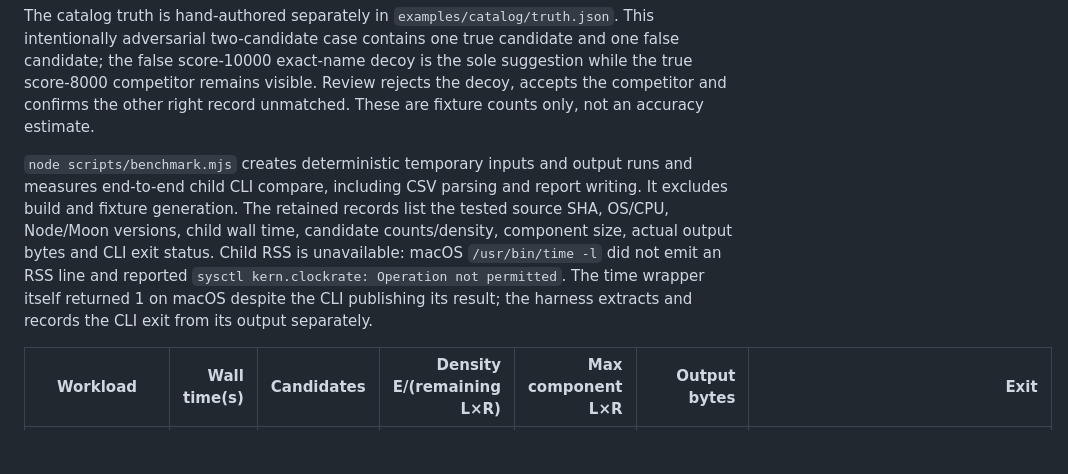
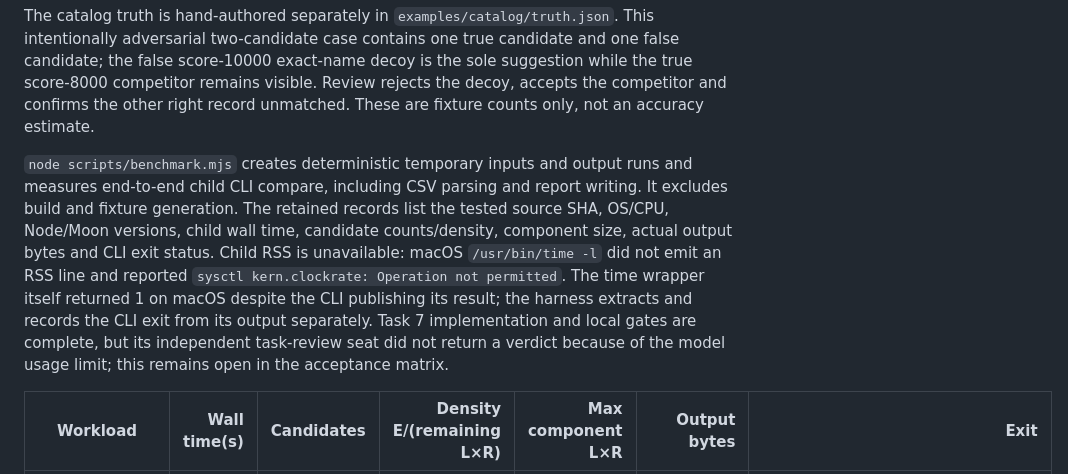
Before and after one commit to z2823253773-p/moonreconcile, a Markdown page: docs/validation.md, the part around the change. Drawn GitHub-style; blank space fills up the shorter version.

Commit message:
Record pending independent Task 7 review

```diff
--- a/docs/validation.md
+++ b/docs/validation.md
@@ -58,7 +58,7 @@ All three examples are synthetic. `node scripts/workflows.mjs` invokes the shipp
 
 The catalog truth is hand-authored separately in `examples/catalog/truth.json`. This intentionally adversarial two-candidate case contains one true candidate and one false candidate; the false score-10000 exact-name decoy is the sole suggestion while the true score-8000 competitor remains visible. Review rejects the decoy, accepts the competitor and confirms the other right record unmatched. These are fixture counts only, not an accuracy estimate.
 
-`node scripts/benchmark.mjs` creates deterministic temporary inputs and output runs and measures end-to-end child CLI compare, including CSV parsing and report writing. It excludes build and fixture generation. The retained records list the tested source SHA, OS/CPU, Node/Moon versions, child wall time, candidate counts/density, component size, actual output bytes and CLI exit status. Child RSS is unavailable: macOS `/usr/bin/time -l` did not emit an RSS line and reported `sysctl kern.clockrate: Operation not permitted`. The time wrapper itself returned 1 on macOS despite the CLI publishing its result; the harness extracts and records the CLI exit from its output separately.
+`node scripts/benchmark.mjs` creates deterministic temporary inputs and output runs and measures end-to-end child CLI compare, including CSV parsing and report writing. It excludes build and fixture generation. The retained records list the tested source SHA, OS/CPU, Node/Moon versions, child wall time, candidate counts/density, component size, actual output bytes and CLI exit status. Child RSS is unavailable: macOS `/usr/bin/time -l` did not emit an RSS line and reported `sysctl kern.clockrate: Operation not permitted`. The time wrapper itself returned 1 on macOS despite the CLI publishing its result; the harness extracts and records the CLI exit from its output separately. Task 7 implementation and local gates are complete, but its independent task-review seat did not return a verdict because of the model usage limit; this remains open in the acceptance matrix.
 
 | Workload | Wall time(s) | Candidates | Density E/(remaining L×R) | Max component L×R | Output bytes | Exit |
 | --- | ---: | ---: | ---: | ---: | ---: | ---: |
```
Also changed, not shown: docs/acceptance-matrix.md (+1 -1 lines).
************
◆ **Task prompt**
Strip the images and reproduce the remaining records precisely.

◆ **The completed task**
Before and after one commit to z2823253773-p/moonreconcile, a Markdown page: docs/validation.md, the part around the change. Drawn GitHub-style; blank space fills up the shorter version.

Commit message:
Record pending independent Task 7 review

```diff
--- a/docs/validation.md
+++ b/docs/validation.md
@@ -58,7 +58,7 @@ All three examples are synthetic. `node scripts/workflows.mjs` invokes the shipp
 
 The catalog truth is hand-authored separately in `examples/catalog/truth.json`. This intentionally adversarial two-candidate case contains one true candidate and one false candidate; the false score-10000 exact-name decoy is the sole suggestion while the true score-8000 competitor remains visible. Review rejects the decoy, accepts the competitor and confirms the other right record unmatched. These are fixture counts only, not an accuracy estimate.
 
-`node scripts/benchmark.mjs` creates deterministic temporary inputs and output runs and measures end-to-end child CLI compare, including CSV parsing and report writing. It excludes build and fixture generation. The retained records list the tested source SHA, OS/CPU, Node/Moon versions, child wall time, candidate counts/density, component size, actual output bytes and CLI exit status. Child RSS is unavailable: macOS `/usr/bin/time -l` did not emit an RSS line and reported `sysctl kern.clockrate: Operation not permitted`. The time wrapper itself returned 1 on macOS despite the CLI publishing its result; the harness extracts and records the CLI exit from its output separately.
+`node scripts/benchmark.mjs` creates deterministic temporary inputs and output runs and measures end-to-end child CLI compare, including CSV parsing and report writing. It excludes build and fixture generation. The retained records list the tested source SHA, OS/CPU, Node/Moon versions, child wall time, candidate counts/density, component size, actual output bytes and CLI exit status. Child RSS is unavailable: macOS `/usr/bin/time -l` did not emit an RSS line and reported `sysctl kern.clockrate: Operation not permitted`. The time wrapper itself returned 1 on macOS despite the CLI publishing its result; the harness extracts and records the CLI exit from its output separately. Task 7 implementation and local gates are complete, but its independent task-review seat did not return a verdict because of the model usage limit; this remains open in the acceptance matrix.
 
 | Workload | Wall time(s) | Candidates | Density E/(remaining L×R) | Max component L×R | Output bytes | Exit |
 | --- | ---: | ---: | ---: | ---: | ---: | ---: |
```
Also changed, not shown: docs/acceptance-matrix.md (+1 -1 lines).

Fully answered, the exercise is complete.